It’s worth bookmarking Unesco’s Convention on the Protection and Promotion of the Diversity of Cultural Expressions here.
This is an important global statement on the need for cultural expressions to be produced, distributed, and owned ‘locally’ (in the Nations and Regions, using UK parlance) – and that strategies need to be in place to limit the dominance of ‘global’ (generally US) content that can fill TV schedules and cinema screens unless there are regulations in place to prevent this from happening.
The EU has the AVMS directive (lots of posts here), and it allows nations to avoid State Aid-rule based limitations on this activity – examples here. The UK has always had a strategy-in-a-box that has achieved this thanks to a variety of obligations to fund, produce, commission, and show UK content for UK audiences (and the regional equivalent), in the fact that we have the BBC and Channel 4 as incubators.
However, this should particularly worry us at the moment because….
- The UK is no longer in the EU – so those defences and – (if UK productions are reclassified as not being European Works) markets may disappear
- Our backup plan for this – use the BBC and C4 – may be ‘defunded’ in a variety of ways
- The combination of skills-gaps and burgeoning expansion for drama production in the UK may result in UK commissions being priced out of the market
This week’s Pact Census figures showing UK Commissions in headlong decline may prove to be a glimpse of the state of things to come…
But, it’s worth bearing all of this in mind when thinking about the campaigns that are uncomplicatedly ones about diversity of voice. In this article from Variety – ‘They Are Our Stories to Tell’: How Producers of Color Are Fighting for Their Seat at the Hollywood Table”, we see a point made that everyone is very familiar with at the moment. When stories about different social and ethnic groups are told “through the lens of a white creator …. the nuance and culture of those being portrayed is lost or misrepresented.”

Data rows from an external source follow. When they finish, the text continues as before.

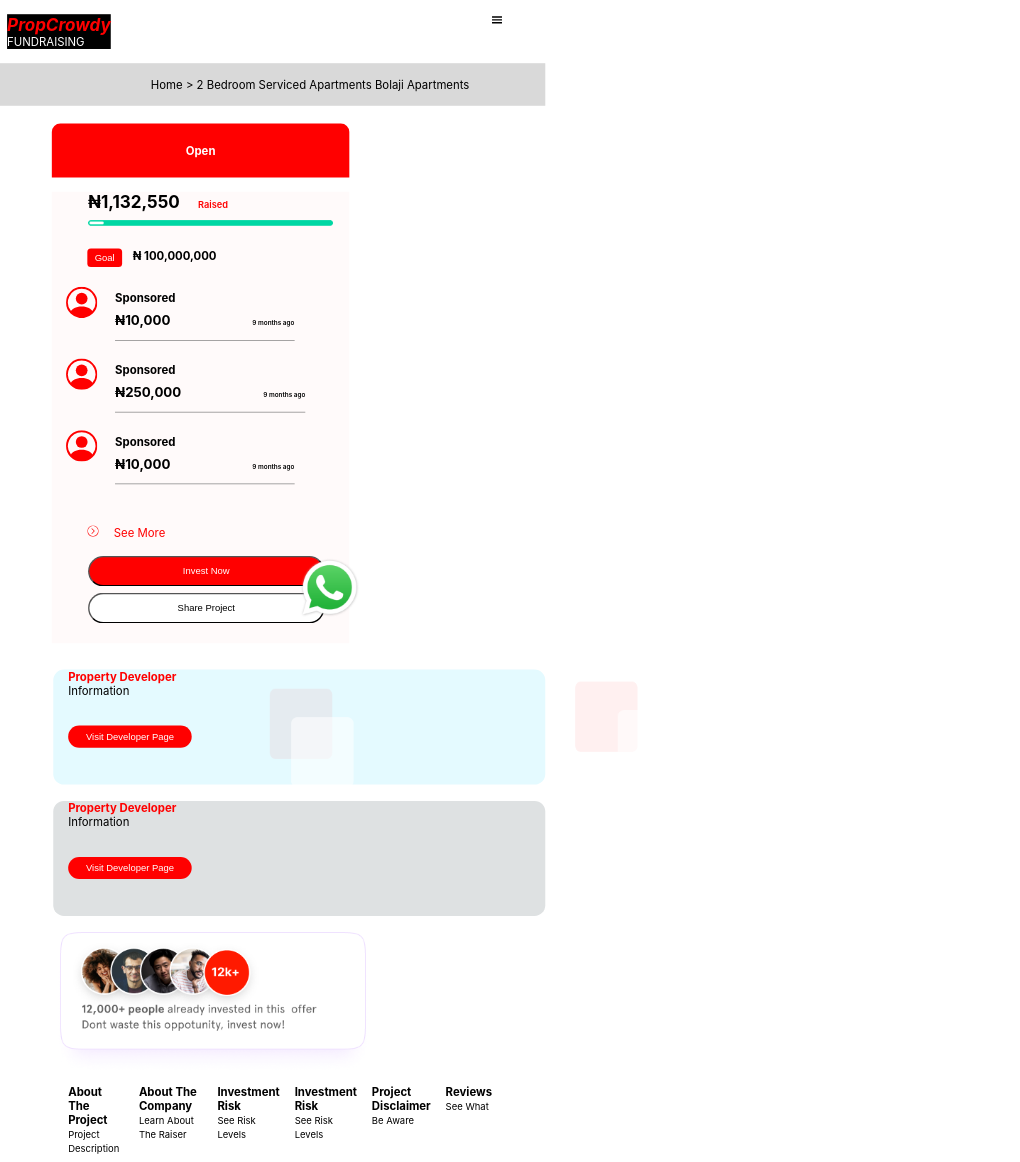
Repository: uh-sman/Popcrowdy
Page: /
These files come from the project's save history. The page is drawn as it stood at one moment and after the next save; the edit follows.
The browser window is 768 px wide. The page is 958 px wide, then 1437 px, so the pictures cover 1437 px, including what lies to the right of the window. The pictures show the whole page, at 71% of full size.
The project was rebuilt for these pictures with package versions that can differ from the ones it lists, and the page was loaded fresh each time. Also part of the build but not shown: src/components/Section/carousel.css, src/components/Section/Carousel.js.

Above is the page before, as saved 2022-11-15 06:26:47.

After the next save:
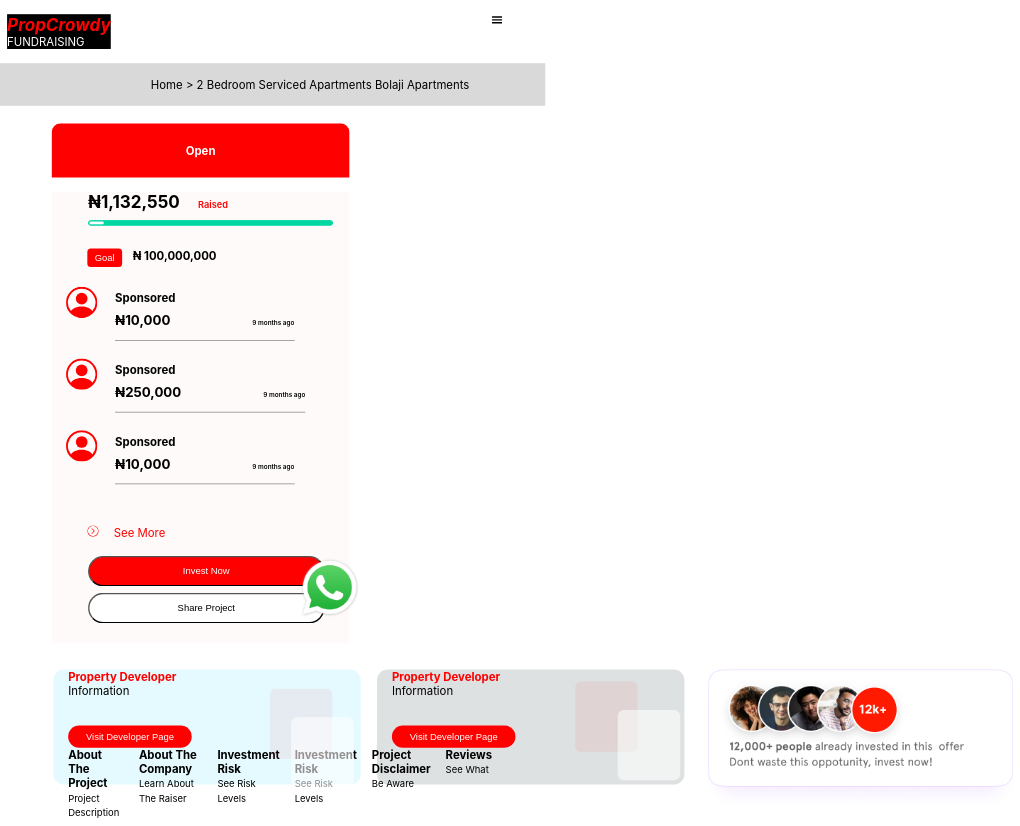
Saved 4 min 16 s later.
--- a/src/components/Section/subcard.css
+++ b/src/components/Section/subcard.css
@@ -58,7 +58,7 @@
 }
 @media only screen and (min-width: 200px) and (max-width: 950px) {
   .subcard {
-    flex-direction: column;
+    /* flex-direction: column; */
   }
   .box {
     /* width: fit-content; */
@@ -67,12 +67,15 @@
 }
 @media only screen and (max-width: 1550px) {
   .group {
-    display: list-item;
+    display: block;
   }
 }
 .subcard {
-  display: flex;
-  gap: 23px;
+  /* display: flex; */
+  display: grid;
+  grid-template-columns: 1fr 1fr 1fr;
+  grid-template-rows: 100px;
+  grid-gap: 23px;
   margin-left: 75px;
   margin-top: 37px;
 }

“Kourtney Kang, (How I Met Your Mother, Fresh Off the Boat, Doogie Kameāloha, M.D.) says that diversity in the production process is still treated like a chore rather than an essential component.

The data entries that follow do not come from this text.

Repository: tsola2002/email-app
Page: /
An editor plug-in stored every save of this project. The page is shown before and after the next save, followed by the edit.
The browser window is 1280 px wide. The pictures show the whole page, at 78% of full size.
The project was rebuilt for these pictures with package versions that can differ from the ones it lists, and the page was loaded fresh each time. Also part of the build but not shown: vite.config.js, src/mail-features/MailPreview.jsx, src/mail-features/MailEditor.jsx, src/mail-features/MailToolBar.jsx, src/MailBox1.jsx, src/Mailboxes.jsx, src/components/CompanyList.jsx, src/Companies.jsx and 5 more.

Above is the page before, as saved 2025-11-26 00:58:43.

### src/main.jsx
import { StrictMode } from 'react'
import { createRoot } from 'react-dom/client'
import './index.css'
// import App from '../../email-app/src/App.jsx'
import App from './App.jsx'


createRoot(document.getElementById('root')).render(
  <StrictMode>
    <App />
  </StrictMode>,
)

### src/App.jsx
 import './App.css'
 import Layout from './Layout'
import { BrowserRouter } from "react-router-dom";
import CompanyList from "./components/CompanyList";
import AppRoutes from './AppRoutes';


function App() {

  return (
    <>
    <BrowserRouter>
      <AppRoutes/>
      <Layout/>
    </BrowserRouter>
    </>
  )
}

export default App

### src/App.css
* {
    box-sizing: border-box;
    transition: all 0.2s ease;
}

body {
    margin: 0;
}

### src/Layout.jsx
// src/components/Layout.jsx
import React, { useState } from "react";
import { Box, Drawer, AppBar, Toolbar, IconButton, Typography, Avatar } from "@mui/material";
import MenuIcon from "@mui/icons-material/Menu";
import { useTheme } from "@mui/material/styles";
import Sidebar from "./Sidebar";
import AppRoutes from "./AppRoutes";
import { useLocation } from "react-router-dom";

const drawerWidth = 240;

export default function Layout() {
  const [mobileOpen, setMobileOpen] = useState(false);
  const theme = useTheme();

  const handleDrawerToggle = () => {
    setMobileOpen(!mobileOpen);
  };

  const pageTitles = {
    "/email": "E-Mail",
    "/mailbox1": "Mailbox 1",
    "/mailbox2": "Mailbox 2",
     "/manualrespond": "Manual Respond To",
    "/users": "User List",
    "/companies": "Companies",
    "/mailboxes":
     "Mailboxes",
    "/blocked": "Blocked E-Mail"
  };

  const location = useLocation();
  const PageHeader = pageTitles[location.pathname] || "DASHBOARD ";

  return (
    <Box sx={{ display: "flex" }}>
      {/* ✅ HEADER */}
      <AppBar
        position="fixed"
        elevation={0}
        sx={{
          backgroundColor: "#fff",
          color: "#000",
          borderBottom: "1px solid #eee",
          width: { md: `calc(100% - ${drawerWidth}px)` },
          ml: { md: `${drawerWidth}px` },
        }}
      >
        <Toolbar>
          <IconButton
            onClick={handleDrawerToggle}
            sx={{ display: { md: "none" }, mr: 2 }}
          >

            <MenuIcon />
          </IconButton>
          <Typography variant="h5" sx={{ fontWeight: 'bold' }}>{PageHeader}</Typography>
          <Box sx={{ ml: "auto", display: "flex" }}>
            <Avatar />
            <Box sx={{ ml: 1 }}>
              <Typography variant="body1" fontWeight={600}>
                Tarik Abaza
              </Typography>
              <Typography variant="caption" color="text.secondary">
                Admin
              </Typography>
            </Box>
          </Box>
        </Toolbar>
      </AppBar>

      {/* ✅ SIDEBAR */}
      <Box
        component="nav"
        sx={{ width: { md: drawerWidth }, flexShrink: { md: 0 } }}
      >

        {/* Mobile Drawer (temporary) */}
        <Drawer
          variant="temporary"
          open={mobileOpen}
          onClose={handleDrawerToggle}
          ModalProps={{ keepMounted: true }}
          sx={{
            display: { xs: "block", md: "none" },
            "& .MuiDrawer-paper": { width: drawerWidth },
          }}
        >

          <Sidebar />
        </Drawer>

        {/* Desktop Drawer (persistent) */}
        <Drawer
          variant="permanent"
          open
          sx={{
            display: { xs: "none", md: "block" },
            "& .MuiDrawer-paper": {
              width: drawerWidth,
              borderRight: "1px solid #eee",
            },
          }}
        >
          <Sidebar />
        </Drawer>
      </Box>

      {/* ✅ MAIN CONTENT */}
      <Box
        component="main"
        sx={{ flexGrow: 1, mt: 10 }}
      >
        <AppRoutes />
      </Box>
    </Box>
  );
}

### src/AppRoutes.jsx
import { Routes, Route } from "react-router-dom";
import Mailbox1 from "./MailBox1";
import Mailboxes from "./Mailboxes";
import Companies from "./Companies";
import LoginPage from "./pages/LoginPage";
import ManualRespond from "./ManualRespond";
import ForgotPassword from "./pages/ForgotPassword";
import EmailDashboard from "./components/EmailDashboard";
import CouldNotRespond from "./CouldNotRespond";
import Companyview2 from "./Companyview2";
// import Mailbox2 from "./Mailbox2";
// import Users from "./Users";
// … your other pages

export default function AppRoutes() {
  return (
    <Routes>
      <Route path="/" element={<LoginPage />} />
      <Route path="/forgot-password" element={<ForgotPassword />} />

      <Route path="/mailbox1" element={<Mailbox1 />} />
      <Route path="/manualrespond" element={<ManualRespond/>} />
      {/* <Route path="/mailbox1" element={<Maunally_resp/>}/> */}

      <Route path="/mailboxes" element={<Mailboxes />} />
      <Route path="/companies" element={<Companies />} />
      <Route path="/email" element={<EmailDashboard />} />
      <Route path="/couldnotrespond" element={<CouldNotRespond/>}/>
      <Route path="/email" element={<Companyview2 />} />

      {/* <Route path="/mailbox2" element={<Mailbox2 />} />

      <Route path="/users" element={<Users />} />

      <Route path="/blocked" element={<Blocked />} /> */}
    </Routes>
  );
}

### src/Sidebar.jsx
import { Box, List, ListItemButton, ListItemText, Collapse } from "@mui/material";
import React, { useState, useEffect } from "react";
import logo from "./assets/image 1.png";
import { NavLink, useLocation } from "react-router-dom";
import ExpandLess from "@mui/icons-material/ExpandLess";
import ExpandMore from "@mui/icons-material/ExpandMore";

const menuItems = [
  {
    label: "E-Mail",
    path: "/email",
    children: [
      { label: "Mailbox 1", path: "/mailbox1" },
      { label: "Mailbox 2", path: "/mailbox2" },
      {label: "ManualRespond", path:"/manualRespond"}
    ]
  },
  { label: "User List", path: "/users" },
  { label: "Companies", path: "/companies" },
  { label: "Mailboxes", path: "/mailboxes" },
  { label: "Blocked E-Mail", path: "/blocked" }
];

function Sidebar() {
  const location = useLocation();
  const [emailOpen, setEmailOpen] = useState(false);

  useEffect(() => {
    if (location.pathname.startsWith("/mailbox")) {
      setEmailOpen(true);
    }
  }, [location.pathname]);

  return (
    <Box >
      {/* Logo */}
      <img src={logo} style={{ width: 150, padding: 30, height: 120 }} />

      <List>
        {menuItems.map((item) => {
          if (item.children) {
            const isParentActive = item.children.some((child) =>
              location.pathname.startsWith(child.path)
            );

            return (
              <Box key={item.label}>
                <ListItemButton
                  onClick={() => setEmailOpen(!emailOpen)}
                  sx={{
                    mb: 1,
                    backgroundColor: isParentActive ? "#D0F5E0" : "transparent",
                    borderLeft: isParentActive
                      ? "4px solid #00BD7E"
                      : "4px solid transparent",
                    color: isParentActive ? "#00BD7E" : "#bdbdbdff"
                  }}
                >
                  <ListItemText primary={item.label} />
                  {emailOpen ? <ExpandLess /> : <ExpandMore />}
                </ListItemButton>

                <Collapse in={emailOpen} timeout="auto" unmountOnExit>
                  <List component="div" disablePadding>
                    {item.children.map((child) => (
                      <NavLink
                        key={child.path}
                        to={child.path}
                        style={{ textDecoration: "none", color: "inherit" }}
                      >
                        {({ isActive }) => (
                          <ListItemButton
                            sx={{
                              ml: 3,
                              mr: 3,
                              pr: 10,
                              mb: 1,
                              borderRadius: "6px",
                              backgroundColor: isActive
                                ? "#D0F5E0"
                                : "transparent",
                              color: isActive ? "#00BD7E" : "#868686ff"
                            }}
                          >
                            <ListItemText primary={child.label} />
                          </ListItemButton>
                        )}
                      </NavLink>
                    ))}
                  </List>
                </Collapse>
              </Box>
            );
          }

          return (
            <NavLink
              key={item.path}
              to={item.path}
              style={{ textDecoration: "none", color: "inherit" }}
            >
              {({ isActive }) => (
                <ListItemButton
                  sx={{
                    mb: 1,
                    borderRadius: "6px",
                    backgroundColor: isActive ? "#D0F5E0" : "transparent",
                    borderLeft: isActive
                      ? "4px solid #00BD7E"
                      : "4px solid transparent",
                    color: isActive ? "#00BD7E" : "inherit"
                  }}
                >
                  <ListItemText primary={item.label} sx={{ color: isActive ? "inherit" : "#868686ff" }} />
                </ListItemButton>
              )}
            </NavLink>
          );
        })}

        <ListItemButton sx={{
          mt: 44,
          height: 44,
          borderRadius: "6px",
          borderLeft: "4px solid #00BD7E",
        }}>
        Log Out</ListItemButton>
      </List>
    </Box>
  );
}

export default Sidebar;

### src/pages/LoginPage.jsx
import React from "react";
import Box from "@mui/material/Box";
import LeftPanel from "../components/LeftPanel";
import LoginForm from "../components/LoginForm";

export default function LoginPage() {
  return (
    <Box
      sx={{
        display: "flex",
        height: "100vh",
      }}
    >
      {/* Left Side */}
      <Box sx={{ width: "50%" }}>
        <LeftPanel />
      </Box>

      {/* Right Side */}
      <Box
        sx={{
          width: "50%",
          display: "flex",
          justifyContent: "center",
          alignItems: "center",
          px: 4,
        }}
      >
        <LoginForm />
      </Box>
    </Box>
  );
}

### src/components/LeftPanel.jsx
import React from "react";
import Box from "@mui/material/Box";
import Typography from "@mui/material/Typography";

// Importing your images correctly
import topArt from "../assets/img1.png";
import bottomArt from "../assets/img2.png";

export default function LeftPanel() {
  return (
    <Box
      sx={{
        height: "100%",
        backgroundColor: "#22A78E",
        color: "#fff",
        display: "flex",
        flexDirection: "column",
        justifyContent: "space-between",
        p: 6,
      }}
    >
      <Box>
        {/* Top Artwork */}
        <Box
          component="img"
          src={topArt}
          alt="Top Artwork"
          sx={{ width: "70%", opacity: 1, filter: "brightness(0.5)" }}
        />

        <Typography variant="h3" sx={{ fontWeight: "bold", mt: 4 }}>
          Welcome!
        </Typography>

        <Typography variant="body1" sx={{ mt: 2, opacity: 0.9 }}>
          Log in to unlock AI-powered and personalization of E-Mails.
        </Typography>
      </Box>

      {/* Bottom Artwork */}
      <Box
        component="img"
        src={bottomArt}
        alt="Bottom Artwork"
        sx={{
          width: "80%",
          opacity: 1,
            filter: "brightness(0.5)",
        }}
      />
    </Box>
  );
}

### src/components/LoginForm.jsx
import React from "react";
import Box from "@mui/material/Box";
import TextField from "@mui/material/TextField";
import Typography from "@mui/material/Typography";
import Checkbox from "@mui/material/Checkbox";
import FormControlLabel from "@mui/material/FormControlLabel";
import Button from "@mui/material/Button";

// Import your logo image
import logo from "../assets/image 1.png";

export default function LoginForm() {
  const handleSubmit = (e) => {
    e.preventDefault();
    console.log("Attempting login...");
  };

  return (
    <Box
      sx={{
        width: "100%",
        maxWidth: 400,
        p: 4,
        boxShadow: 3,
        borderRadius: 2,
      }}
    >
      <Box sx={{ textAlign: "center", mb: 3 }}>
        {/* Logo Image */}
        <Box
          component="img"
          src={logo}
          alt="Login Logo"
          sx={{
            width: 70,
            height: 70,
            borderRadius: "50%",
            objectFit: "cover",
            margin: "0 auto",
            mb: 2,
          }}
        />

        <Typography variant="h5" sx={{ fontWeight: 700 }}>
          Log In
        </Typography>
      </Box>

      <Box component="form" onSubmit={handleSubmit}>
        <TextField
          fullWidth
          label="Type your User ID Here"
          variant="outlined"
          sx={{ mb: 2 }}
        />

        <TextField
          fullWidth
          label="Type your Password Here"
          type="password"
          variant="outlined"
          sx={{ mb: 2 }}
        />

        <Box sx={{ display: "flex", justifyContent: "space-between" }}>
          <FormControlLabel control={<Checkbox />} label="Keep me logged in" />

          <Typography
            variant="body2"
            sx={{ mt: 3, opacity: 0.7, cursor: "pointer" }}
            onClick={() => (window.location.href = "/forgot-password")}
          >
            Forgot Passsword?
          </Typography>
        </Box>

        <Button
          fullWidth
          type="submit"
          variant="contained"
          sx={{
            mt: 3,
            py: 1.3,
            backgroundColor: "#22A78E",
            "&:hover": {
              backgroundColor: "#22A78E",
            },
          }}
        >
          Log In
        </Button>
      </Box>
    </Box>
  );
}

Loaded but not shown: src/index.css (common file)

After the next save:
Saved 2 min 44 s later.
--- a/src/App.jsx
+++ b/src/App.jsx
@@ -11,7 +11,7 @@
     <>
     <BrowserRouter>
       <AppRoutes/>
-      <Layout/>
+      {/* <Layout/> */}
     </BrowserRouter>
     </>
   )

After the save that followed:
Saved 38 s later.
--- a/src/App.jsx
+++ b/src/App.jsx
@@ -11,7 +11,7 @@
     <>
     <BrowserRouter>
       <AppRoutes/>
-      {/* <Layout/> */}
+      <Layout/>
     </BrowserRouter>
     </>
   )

“When we talk about diversity, it’s almost treated like eating your vegetables. It’s something you have to do,” she says. “We need fresh perspectives and new voices. We’ve told all these same stories over and over. And now, why not tell them through a different lens and make the entertainment more specific, and more interesting, which is ultimately better for business?””
This is an argument that has huge appeal – even UK conservatives are keen that Brits need stories set in the UK writen by our own writers, performed by actors with accents that we use ourselves. UK audiences may be more demanding than audiences anywhere else – and diversity is an argument that – in this case – unites.